You can read this announcement in full by visiting the Department of Education press centre.
However, since this announcement was made, we have been seeking further details on what exactly will be contained under “other categories of serious illness.”
To date, no further information has been forthcoming on the details here. Therefore, we have contacted Minister Foley to outline that it is imperative that epilepsy is included under the list of qualifying conditions. In addition, the Department’s announcement notes that a stakeholder process will be undertaken to discuss this alternate sitting of the Leaving Cert – we believe that given the real and prolonged impact this issue has had on young people with epilepsy throughout the years, that we should be part of this process and have noted our willingness to be involved in this with the Minister.
Our correspondence is available for download at the end of this article and if you would like to read more about this issue, visit the advocacy section of our website. You can also gain further insight on this matter by reading a fantastic personal testimony which was written by teacher & person with epilepsy, Emma Beamish – and was recently featured in the Irish Times.
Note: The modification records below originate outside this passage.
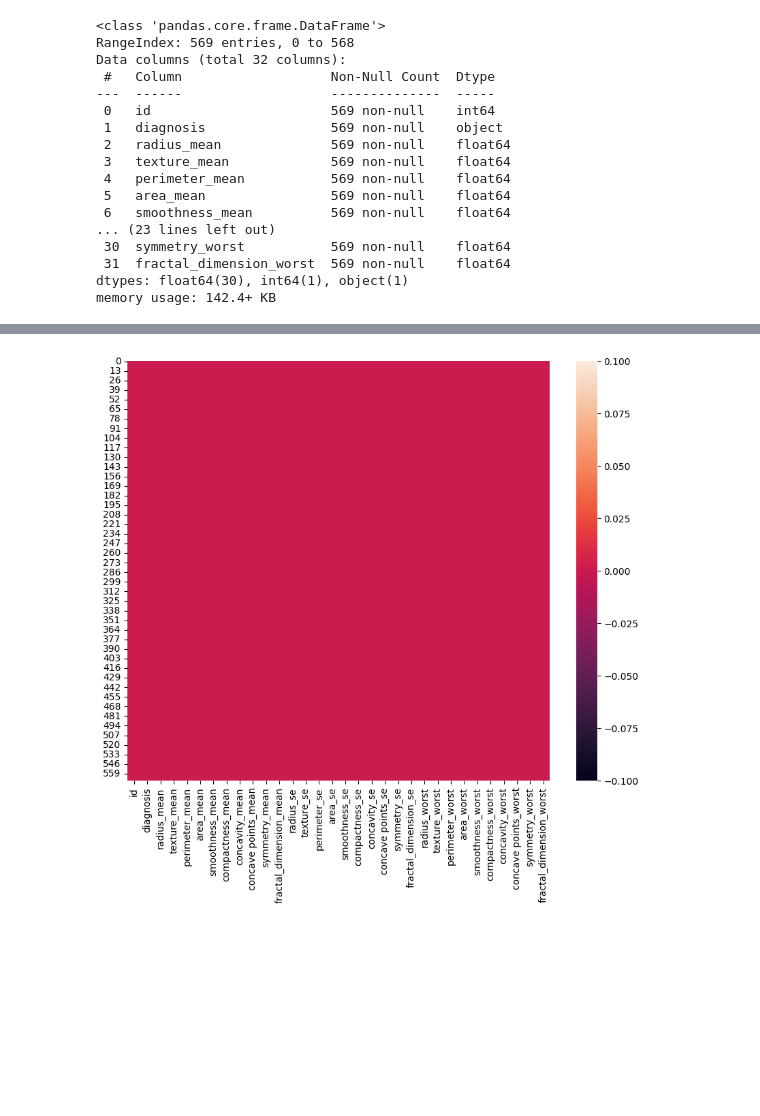
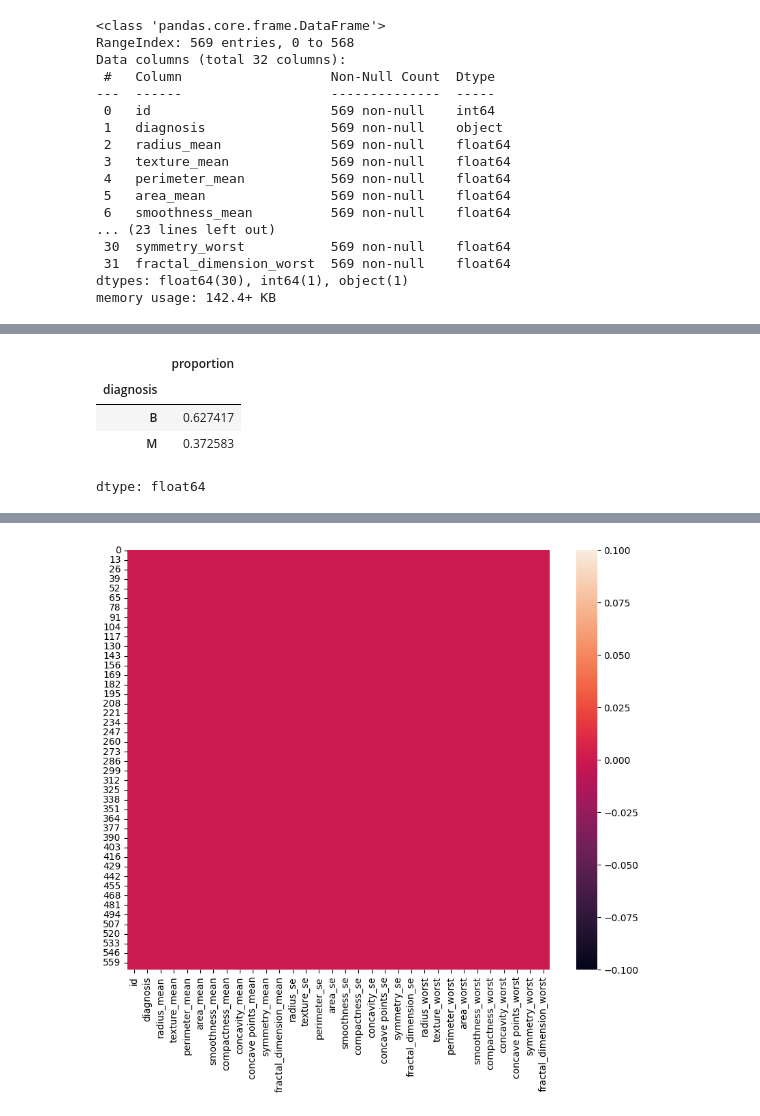
Before and after one commit to Frenz86/DeepLearning, a Jupyter notebook: python/Less05/05.2_Breast_Cancer.ipynb, the cells around one changed output, grey strips where cells are left out. Cells and saved outputs as stored; diff of their text form; code cells hidden in the pictures; blank space fills up the shorter version.

```diff
--- a/python/Less05/05.2_Breast_Cancer.ipynb
+++ b/python/Less05/05.2_Breast_Cancer.ipynb
@@ -66,3 +91,11 @@ memory usage: 142.4+ KB
+# %%
+df['diagnosis'].value_counts(normalize=True)
+# %% [output]
+|  | proportion |
+| diagnosis |  |
+| B | 0.627417 |
+| M | 0.372583 |
+dtype: float64
 # %%
 df['diagnosis'].value_counts()
 # %% [output]
```
Also changed, not shown: parts of 29 cells of this notebook, 1 other file.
Finally, if you would like to support our campaign on this matter, we would encourage you to #AdvocateForEpilepsy with your local TDs and Senators by sending them a copy of our correspondence - asking that they contact Minister Foley and address this longstanding issue facing our young people with epilepsy once and for all.